Zortrax launches a new high-speed, high-resolution printer, the Inkspire

Zortrax has launched a new printer, the Inkspire, that prints using an LCD to create objects in high-quality resin in minutes. The printer – essentially an upgrade to traditional stereolithography (SLA) printers – uses a single frame of light to create layers of 25 microns. Most SLA printers use a

3DHubs, once a community 3D printing service, is now sourcing all 3D prints internally

3D Hubs, like MakeXYZ, was a community-based 3D printing service that let anyone with a printer sell their prints online. Founded in the heyday of the 3D printing revolution, the service let thousands of makers gather a little cash for making and mailing prints on their home 3D printers. Now,

HP is ‘printing’ drugs for the CDC to speed up antibiotic testing

At least 2 million people in the U.S. become infected with so-called “super bugs” and at least 23,000 people die as a direct result of these infections each year, according to the Centers for Disease Control (CDC). Now, HP’s Biohacker technology is working with the CDC on a pilot program

The Palette 2 lets any 3D printer output color

The Mosaic Manufacturing Palette 2 – an upgrade the original Palette – is a self-contained system for full color 3D printing. It works by cutting and splicing multiple filament colors and then feeding them through as the object is printed. The system uses a unique and internal cutter called the

XYZPrinting announces the da Vinci Color Mini

XYZPrinting may have finally cracked the color 3D printing code. Their latest machine, the $1,599 da Vinci Color Mini is a full color printer that uses three CMY ink cartridges to stain the filament as it is extruded, allowing for up to 15 million color combinations. The printer is currently

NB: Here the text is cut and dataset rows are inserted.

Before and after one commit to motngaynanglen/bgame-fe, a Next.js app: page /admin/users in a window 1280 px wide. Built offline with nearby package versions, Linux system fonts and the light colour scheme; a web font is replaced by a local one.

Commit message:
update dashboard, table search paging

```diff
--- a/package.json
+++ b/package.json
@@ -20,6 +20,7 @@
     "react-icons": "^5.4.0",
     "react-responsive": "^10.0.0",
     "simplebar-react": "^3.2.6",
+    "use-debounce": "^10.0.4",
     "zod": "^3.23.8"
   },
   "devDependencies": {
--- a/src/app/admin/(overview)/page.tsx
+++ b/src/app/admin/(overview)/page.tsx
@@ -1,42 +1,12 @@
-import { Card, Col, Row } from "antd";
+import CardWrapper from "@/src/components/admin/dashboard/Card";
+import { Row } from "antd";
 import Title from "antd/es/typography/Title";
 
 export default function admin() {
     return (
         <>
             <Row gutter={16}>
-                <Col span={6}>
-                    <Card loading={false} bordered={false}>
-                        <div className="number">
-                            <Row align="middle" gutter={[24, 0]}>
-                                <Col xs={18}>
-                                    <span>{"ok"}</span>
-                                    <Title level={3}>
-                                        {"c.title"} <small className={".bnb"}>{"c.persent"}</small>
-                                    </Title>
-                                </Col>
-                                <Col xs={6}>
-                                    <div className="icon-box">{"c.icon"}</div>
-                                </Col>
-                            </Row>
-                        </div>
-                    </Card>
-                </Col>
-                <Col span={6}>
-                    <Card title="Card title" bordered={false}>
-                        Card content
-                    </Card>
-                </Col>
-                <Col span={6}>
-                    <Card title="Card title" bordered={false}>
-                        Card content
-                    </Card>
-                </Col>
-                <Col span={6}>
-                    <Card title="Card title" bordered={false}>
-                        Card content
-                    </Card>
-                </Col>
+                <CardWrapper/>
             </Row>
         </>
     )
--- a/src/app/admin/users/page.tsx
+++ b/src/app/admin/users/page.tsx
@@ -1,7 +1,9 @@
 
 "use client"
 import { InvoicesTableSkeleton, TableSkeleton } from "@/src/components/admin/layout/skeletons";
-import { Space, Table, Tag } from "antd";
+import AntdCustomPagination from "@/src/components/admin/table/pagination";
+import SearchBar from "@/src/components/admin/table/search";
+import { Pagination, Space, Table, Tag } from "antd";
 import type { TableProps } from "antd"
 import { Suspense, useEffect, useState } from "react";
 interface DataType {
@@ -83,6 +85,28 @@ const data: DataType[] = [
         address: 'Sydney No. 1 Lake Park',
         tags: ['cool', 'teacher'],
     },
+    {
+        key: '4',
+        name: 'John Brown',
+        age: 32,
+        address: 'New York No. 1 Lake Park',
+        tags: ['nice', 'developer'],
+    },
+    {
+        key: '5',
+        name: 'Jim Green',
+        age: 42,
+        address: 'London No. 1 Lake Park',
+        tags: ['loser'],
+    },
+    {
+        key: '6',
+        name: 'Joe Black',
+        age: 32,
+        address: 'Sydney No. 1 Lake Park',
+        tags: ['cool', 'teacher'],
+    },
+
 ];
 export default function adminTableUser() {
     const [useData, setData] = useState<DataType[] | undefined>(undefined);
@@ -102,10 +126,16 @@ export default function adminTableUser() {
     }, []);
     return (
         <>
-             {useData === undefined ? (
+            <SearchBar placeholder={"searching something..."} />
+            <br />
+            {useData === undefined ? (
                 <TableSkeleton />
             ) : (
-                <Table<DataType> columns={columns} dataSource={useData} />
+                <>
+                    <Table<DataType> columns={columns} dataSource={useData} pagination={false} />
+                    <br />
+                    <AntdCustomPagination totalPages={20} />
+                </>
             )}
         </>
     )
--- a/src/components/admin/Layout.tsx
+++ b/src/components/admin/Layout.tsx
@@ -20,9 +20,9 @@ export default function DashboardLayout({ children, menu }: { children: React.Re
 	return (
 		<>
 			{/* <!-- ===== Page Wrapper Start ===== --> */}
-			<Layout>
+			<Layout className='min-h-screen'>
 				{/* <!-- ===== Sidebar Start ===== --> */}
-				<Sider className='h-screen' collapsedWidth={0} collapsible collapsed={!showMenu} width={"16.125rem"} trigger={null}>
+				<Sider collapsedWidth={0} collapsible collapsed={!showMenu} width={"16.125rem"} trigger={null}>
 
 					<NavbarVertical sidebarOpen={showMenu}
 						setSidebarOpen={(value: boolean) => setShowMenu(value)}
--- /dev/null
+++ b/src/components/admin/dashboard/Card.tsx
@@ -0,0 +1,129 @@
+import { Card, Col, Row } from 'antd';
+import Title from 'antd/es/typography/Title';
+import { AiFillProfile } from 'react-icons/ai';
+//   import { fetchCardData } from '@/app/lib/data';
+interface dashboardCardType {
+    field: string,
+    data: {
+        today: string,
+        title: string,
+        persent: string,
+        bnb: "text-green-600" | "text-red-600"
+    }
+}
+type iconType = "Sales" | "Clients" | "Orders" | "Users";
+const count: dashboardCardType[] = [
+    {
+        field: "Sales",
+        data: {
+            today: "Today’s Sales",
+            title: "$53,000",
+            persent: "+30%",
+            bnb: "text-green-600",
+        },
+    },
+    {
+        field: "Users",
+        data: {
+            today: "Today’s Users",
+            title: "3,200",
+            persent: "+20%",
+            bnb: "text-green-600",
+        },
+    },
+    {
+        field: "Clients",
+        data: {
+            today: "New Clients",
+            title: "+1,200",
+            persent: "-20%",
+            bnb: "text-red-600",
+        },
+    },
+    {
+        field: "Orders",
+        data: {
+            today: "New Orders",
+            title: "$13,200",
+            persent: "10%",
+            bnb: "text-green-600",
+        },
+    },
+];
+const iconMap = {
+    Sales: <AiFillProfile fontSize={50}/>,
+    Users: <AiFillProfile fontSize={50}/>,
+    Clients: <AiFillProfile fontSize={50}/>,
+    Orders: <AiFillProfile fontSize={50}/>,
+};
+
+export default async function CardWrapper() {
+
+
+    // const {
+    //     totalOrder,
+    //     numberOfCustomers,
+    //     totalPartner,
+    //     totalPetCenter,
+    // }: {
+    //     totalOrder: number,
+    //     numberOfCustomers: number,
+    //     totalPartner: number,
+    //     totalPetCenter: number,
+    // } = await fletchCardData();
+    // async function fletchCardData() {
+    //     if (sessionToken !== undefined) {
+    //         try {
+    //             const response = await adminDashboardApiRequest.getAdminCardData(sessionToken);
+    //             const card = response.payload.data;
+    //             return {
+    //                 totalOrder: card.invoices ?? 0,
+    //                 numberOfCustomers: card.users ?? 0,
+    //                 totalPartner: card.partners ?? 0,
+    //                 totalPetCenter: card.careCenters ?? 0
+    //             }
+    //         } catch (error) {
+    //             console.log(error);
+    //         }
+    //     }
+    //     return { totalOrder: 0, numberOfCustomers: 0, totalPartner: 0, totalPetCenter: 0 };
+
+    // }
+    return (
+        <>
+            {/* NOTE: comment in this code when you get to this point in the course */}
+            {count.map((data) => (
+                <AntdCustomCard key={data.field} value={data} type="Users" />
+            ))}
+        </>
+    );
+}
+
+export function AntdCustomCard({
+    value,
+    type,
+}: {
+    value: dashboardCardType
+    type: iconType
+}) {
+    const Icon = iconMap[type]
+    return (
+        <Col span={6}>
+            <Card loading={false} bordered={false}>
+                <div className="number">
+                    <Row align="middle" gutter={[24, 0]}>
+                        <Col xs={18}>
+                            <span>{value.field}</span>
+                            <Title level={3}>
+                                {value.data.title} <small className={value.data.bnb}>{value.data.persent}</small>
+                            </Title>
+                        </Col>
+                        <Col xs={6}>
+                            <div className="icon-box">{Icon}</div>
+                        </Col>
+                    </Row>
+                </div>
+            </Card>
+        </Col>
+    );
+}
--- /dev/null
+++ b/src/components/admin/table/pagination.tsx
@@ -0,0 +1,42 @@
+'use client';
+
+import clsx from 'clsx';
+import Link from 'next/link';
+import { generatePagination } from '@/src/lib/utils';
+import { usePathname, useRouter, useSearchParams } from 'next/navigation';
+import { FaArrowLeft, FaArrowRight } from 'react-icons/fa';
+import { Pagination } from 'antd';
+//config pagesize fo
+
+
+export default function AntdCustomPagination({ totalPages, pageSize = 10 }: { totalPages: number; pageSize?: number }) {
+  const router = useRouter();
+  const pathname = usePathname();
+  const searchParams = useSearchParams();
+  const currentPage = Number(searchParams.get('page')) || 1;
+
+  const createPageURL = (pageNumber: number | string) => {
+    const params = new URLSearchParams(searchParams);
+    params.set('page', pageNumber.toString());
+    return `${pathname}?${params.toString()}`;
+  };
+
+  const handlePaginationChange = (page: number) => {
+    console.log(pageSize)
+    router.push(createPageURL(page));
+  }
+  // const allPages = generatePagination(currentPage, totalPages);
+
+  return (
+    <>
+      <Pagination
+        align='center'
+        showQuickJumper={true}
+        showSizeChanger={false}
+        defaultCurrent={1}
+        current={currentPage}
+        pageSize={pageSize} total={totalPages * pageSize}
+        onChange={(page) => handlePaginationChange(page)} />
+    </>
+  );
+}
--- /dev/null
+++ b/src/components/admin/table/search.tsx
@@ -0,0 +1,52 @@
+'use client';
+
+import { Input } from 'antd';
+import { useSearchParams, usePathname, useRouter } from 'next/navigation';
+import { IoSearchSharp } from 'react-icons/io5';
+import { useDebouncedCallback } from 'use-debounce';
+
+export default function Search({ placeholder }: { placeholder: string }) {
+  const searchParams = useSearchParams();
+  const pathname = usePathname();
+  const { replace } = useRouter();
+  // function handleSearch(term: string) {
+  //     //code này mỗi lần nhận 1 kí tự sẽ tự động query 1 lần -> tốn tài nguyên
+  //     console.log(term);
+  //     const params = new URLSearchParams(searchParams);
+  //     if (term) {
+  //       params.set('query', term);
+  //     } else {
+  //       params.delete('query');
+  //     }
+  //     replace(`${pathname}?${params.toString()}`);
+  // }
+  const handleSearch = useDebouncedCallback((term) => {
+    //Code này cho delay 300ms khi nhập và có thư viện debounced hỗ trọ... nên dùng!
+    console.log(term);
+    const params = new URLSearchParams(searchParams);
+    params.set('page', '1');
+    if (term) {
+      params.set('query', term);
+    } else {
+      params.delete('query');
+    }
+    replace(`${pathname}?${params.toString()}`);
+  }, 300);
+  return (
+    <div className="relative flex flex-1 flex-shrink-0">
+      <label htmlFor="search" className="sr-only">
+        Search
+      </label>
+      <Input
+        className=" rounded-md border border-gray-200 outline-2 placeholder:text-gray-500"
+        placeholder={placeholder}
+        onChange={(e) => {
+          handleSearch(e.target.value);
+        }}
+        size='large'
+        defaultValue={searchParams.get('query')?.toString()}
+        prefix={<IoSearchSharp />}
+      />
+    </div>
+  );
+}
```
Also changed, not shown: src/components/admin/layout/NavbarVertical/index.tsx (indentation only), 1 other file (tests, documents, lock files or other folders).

Printrbot has shut down

Printrbot, a popular Kickstarter-backed 3D printer company, has shut down, leaving only a barebones website and little explanation. The founder, Brook Drumm, wrote that “Low sales led to hard decisions.” “We will be forever grateful to all the people we met and served over the years,” he wrote. “Thank you

3D printed guns are now legal… What’s next?

Jon Stokes Contributor Jon Stokes is one of the founders of Ars Technica, an author, and a former Wired editor. He currently hacks ruby at Collective Idea, and runs AllOutdoor.com. More posts by this contributor How President Trump could abuse big data and the surveillance state How Intel missed the

Implantable 3D printed organs could be coming sooner than you think

At MBC Biolabs, an incubator for biotech startups in San Francisco’s Dogpatch neighborhood, a team of scientists and interns working for the small startup Prellis Biologics have just taken a big step on the path toward developing viable 3D printed organs for humans. The company, which was founded in 2016

How 3D Printing is revolutionizing the housing industry 

If you build it, they will come. And if you 3D print it, they will come faster, cheaper and more sustainably. We live in an era of overpopulation and mass housing shortages. Yet  we also live in a time of phenomenal digital innovation. On the one hand we have major

Nike’s Vaporfly Elite FlyPrint leans hard into computational design

Computational design is the hottest phrase in manufacturing and 3D printing at the moment. It’s changing the way people make all kinds of goods, and Nike used it to design and manufacture its new Vaporfly Elite FlyPrint shoe, which it’s announcing today. The shoe is a specialized edition of its Zoom